In response to widespread concern about GDPR compliance, email marketing platform MailChimp has begun offering what it refers to as “GDPR-friendly” forms and features, while Aweber, in a recent blog post about common myths around GDPR, appears to take aim at MailChimp.
In a blog post titled “6 myths about the GDPR and email marketing debunked,” last updated on 16th May, AWeber states, “another rumor floating around is that you need to add checkboxes to your signup forms in order to be GDPR compliant. Some are even calling these ‘GDPR-friendly signup forms’.
“This is false. Checkboxes are not required, and are completely optional. Nowhere in the GDPR does it state that you need to add checkboxes to your signup forms”.
According to a post on MailChimp’s blog, last updated on 11th May, “The GDPR says you must obtain freely given, specific, informed, and unambiguous consent from your contacts”.
According to recital 32 of GDPR, which is titled “conditions for consent”:
“Consent should be given by a clear affirmative act establishing a freely given, specific, informed and unambiguous indication of the data subject’s agreement to the processing of personal data relating to him or her, such as by a written statement, including by electronic means, or an oral statement.
It goes onto state, “This could include ticking a box when visiting an internet website…”
One question users are likely to have is, if a checkbox isn’t required for the purposes of obtaining consent ‘[through] a clear affirmative act’, then how do they obtain it?
The two also appear to disagree on whether organizations need to reconfirm consent from existing subscribers.
According to MailChimp, “You’ll also need to collect GDPR-friendly consent from the contacts you already have. Send an email to everyone on your list that includes a link to update their settings”.
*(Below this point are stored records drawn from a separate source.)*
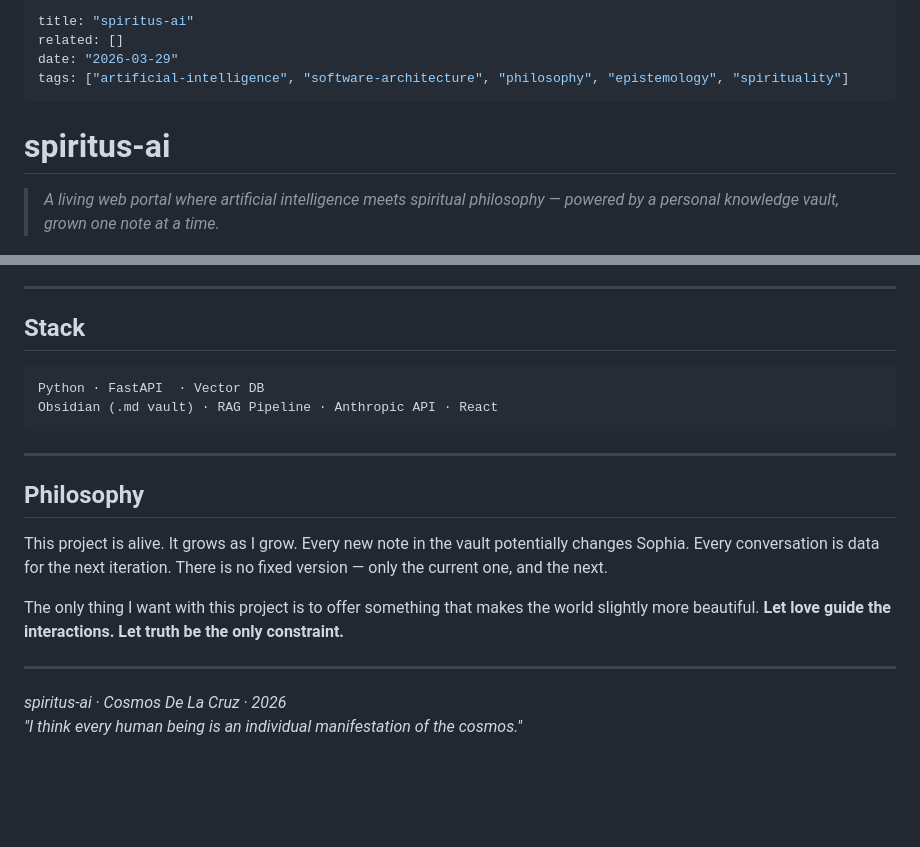
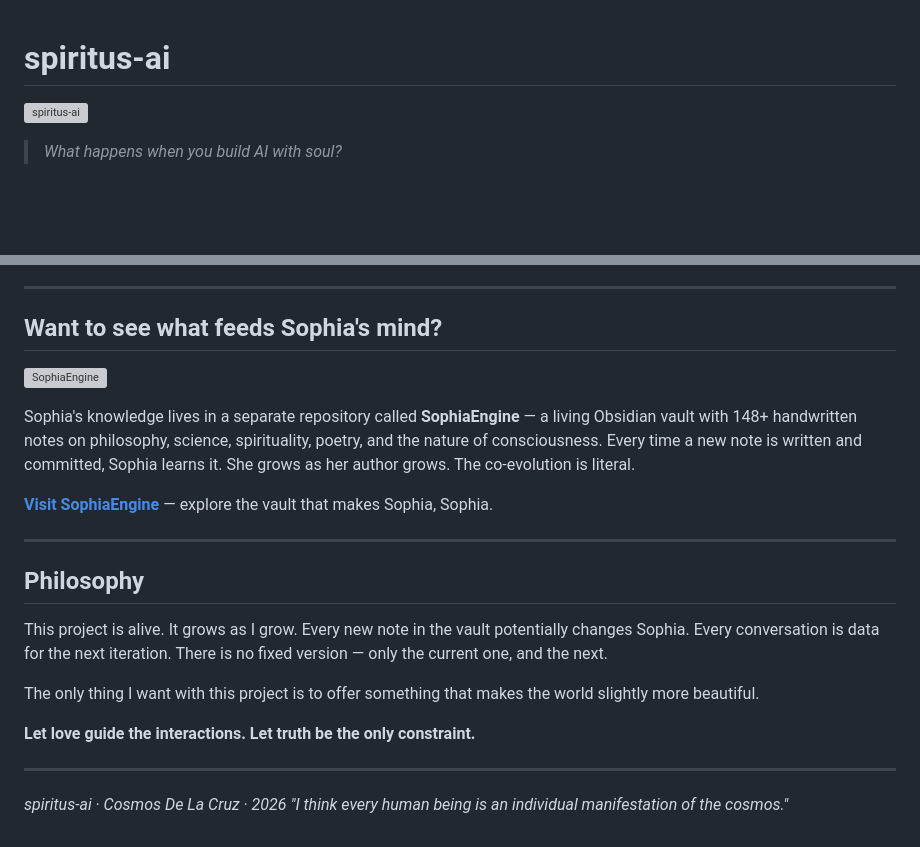
Before and after one commit to SpiritualTech33/spiritus-ai, a Markdown page: README.md, 2 parts joined by grey strips. GitHub-like rendering; blank space fills up the shorter version; grey boxes are pictures that could not be loaded.

````diff
--- a/README.md
+++ b/README.md
@@ -1,12 +1,7 @@
----
-title: "spiritus-ai"
-related: []
-date: "2026-03-29"
-tags: ["artificial-intelligence", "software-architecture", "philosophy", "epistemology", "spirituality"]
----
-
 # spiritus-ai
 
-> *A living web portal where artificial intelligence meets spiritual philosophy — powered by a personal knowledge vault, grown one note at a time.*
+![spiritus-ai](https://raw.githubusercontent.com/SpiritualTech33/Images/master/spiritus_ai_logo.JPEG)
+
+> *What happens when you build AI with soul?*
 
 ![Status](https://img.shields.io/badge/status-growing-brightgreen)
@@ -58,11 +83,13 @@ The main idea is that im gonna keep updating SophiaEngine folder, with new notes
 
 ---
 
-## Stack
-```
-Python · FastAPI  · Vector DB
-Obsidian (.md vault) · RAG Pipeline · Anthropic API · React
-```
+## Want to see what feeds Sophia's mind?
+
+![SophiaEngine](https://raw.githubusercontent.com/SpiritualTech33/Images/master/sophia_engine.PNG)
+
+Sophia's knowledge lives in a separate repository called **SophiaEngine** — a living Obsidian vault with 148+ handwritten notes on philosophy, science, spirituality, poetry, and the nature of consciousness. Every time a new note is written and committed, Sophia learns it. She grows as her author grows. The co-evolution is literal.
+
+**[Visit SophiaEngine](https://github.com/SpiritualTech33/SophiaEngine)** — explore the vault that makes Sophia, Sophia.
 
 ---
 
@@ -70,9 +97,11 @@ Obsidian (.md vault) · RAG Pipeline · Anthropic API · React
 
 This project is alive. It grows as I grow. Every new note in the vault potentially changes Sophia. Every conversation is data for the next iteration. There is no fixed version — only the current one, and the next.
 
-The only thing I want with this project is to offer something that makes the world slightly more beautiful. **Let love guide the interactions. Let truth be the only constraint.**
+The only thing I want with this project is to offer something that makes the world slightly more beautiful.
+
+**Let love guide the interactions. Let truth be the only constraint.**
 
 ---
 
-*spiritus-ai · Cosmos De La Cruz ·  2026*
+*spiritus-ai · Cosmos De La Cruz · 2026*
 *"I think every human being is an individual manifestation of the cosmos."*
````
Also changed, not shown: other parts of README.md (+52 -27 lines).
Meanwhile, AWeber states in its blog post, “One myth we see everywhere is the idea that you must have all of your subscribers reconfirm their consent in order to be compliant with the GDPR.
This is false. Sort of”.
It goes onto say, “It all depends on whether you can prove consent from your subscribers, or you have other lawful grounds for processing data, according to the GDPR” and “If you cannot prove consent for all of your existing subscribers, you should send a re-engagement email to obtain that consent”.
It then outlines a series of questions organizations should ask about their signup processes, including whether:
- They can prove consent;
- They clearly articulated what the data will be used for and what communications would be sent; and
- Subscribers can easily opt-out from further communications.
Needless to say, when email marketing platforms with legal teams differ over their interpretation of GDPR, or about how to obtain consent or what steps should be taken to ensure GDPR compliance, what hope do the organizations utilizing their tools have?